Lee Kuan Yew planned leadership succession well ahead of time but current Cabinet has yet to identify Singapore’s 4th PM

by Kwok Fangjie

The late Mr. Lee Kuan Yew has been lauded as someone whose foresight, hard work and determination brought Singapore to what it is today.

As one of the nation’s top lawyers put it, the late Mr. Lee was a “genius who, more than anyone, understood human nature and societies, who had the third eye and could see trends and dangers which we mere mortals were blind or oblivious to”.

In terms of leadership renewal, such foresight was also noted by Professor Cherian George as he was more than willing to allow succession rather than hold onto power like other strongmen. Mr. Lee was lauded for having a “hyper-rational, unsentimental view of life. He knew time changes everything, and that people grow old, get weak, and die”.

This was similarly affirmed by his successor Goh Chok Tong in an interview with the Straits Times, saying that the PAP’s “leadership succession is unique, as with almost everything you see in this country” before adding that “Nothing is left to chance” and that Mr. Lee Kuan Yew “planned the leadership handover to ensure that Singapore would continue to thrive after him.”

Political experts: None of the successors identified have profiles as prominent as the late Mr. Lee Kuan Yew

As Singapore moves into a new political era, the issue of succession has come into light after current Prime Minister Lee Hsien Loong said that he would not continue as Prime Minister in the next term. Three people have been identified as his successor – Minister Heng Swee Keat, Minister Chan Chun Seng and Minister Ong Ye Kung.

While political analysts have suggested that one of them become Deputy Prime Minister to gain exposure before taking the top job, this is unlikely to materialise in the upcoming cabinet reshuffle. More worryingly, it remains to be seen if any of these will have the clear-cut mandate or ability to lead Singapore to greater heights.

Assistant Professor Alan Chong from the Nanyang Technological University was quoted as saying that the best scenario “is to continue to pick strong personalities.. someone close to the stature of Lee Kuan Yew, but there’s no such person” before adding that the next PM could be chosen based on “very thin arguments.”.

A similar tone was echoed by Garry Rodan, Director of the Asia Research Center of Australia’s Murdoch University, “None of the most touted contenders have high profiles outside Singapore” before adding that “Lee Kuan Yew remained a force in foreign policy networks and the regional and global order was more stable” during the 1990s when former Prime Minister Goh Chok Tong took over.

Surviving in an increasingly turbulent world

While more than two-thirds of Singapore’s economy are reliant on trade, the country faces increasingly challenges in an increasingly turbulent world as compared to the past decade. In fact, external factors have strongly suggested that there is an impetus to disrupt trade in the region.

The USA – Singapore’s largest trading partner – has taken a more protectionist stance while China has become increasingly assertive China in the region. The state-run Chinese Media published a commentary that small states should not make unreasonable demands in an apparent reference to Singapore, after PM Lee’s remarks at the 2015 White House State Dinner.

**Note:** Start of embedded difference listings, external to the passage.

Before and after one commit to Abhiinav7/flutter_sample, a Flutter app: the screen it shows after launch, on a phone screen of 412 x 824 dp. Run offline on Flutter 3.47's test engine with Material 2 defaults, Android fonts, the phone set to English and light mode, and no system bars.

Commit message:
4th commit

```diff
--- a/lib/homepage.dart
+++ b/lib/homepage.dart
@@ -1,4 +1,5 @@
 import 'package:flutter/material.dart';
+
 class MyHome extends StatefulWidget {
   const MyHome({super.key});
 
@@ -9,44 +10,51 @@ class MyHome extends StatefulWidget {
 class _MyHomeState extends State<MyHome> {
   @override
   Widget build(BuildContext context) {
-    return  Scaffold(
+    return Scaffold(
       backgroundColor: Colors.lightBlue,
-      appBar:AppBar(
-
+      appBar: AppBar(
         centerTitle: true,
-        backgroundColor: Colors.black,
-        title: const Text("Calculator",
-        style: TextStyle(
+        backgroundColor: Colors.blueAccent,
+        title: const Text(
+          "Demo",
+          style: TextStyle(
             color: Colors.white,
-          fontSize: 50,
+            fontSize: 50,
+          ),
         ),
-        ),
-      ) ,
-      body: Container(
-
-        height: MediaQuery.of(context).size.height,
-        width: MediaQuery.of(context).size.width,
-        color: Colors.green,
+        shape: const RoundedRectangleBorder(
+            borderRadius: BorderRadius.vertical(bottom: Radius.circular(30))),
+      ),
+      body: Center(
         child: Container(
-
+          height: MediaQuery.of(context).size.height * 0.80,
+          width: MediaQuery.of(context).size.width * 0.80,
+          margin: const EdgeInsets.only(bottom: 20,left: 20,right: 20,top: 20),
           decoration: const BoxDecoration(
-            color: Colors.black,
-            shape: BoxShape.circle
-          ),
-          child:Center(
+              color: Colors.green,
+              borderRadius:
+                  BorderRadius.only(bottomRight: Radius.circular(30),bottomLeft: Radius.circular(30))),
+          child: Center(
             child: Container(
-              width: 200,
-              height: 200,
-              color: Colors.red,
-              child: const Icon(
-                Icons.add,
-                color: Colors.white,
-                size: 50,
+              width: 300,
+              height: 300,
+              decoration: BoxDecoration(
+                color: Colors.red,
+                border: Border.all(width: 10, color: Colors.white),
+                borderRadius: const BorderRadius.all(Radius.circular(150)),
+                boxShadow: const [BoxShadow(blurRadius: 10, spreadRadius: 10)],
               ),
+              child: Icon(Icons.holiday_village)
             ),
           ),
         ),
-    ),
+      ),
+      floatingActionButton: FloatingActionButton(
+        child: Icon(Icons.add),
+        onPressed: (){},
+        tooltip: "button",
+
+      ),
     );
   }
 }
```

A recent article in the Bangkok post have suggested that there are talks to open the Kra Canal has again surfaced whereby the shipping routes could pass the narrowest point of Thailand, linking Andaman Sea to the Gulf of Thailand thereby bypassing Singapore’s ports altogether.

Confidence in leadership of the future?

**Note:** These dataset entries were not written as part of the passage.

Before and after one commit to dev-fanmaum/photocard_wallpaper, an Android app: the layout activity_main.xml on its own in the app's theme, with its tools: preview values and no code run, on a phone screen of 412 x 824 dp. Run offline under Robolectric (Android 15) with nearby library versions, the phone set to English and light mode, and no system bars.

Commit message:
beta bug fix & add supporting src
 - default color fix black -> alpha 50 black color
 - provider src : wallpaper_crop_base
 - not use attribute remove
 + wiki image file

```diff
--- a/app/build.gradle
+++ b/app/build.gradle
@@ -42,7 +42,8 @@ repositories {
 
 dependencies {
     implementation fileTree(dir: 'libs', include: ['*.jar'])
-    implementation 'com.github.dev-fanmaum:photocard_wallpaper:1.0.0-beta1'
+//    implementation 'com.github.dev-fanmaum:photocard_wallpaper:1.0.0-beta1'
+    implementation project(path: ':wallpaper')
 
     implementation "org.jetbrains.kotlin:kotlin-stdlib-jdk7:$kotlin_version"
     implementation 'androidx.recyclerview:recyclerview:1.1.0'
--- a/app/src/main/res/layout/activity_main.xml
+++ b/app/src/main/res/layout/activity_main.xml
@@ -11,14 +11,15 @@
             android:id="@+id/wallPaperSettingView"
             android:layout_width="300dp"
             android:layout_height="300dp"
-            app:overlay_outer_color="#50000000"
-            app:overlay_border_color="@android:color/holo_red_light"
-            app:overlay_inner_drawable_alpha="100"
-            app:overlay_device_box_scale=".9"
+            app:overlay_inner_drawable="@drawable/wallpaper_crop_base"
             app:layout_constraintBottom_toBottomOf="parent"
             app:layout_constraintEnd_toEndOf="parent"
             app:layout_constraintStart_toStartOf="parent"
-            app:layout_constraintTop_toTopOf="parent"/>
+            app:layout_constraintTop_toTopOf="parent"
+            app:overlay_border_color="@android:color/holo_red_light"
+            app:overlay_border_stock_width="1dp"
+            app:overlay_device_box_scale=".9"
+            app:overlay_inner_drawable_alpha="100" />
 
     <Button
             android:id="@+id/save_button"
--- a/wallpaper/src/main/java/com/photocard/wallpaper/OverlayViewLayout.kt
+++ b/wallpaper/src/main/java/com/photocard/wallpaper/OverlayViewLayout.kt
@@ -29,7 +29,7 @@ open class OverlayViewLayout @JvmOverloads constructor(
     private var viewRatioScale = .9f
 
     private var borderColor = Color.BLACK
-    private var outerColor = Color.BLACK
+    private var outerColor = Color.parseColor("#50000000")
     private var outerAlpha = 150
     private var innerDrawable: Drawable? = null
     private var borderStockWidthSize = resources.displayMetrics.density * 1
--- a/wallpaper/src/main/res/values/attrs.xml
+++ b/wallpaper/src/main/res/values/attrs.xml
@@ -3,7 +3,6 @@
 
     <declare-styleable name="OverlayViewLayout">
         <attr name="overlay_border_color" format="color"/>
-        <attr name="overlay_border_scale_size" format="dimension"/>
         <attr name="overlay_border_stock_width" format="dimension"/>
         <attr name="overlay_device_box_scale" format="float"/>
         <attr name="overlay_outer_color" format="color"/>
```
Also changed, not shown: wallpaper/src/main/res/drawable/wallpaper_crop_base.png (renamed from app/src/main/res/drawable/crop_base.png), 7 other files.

Surviving in a turbulent economy has – and will no doubt continue to have – impact on economic well-being. On average, private sector economists have estimated a growth forecast of 3.2% for 2018 for Singapore. This is a far cry below the compounded growth of 9.3% during LKY-era and 5.1% for the rest of the South-east Asian region.

Clearly, the next leader has big shoes to fill. Do you have faith in the PAP’s ability to lead Singapore into increasingly challenging world?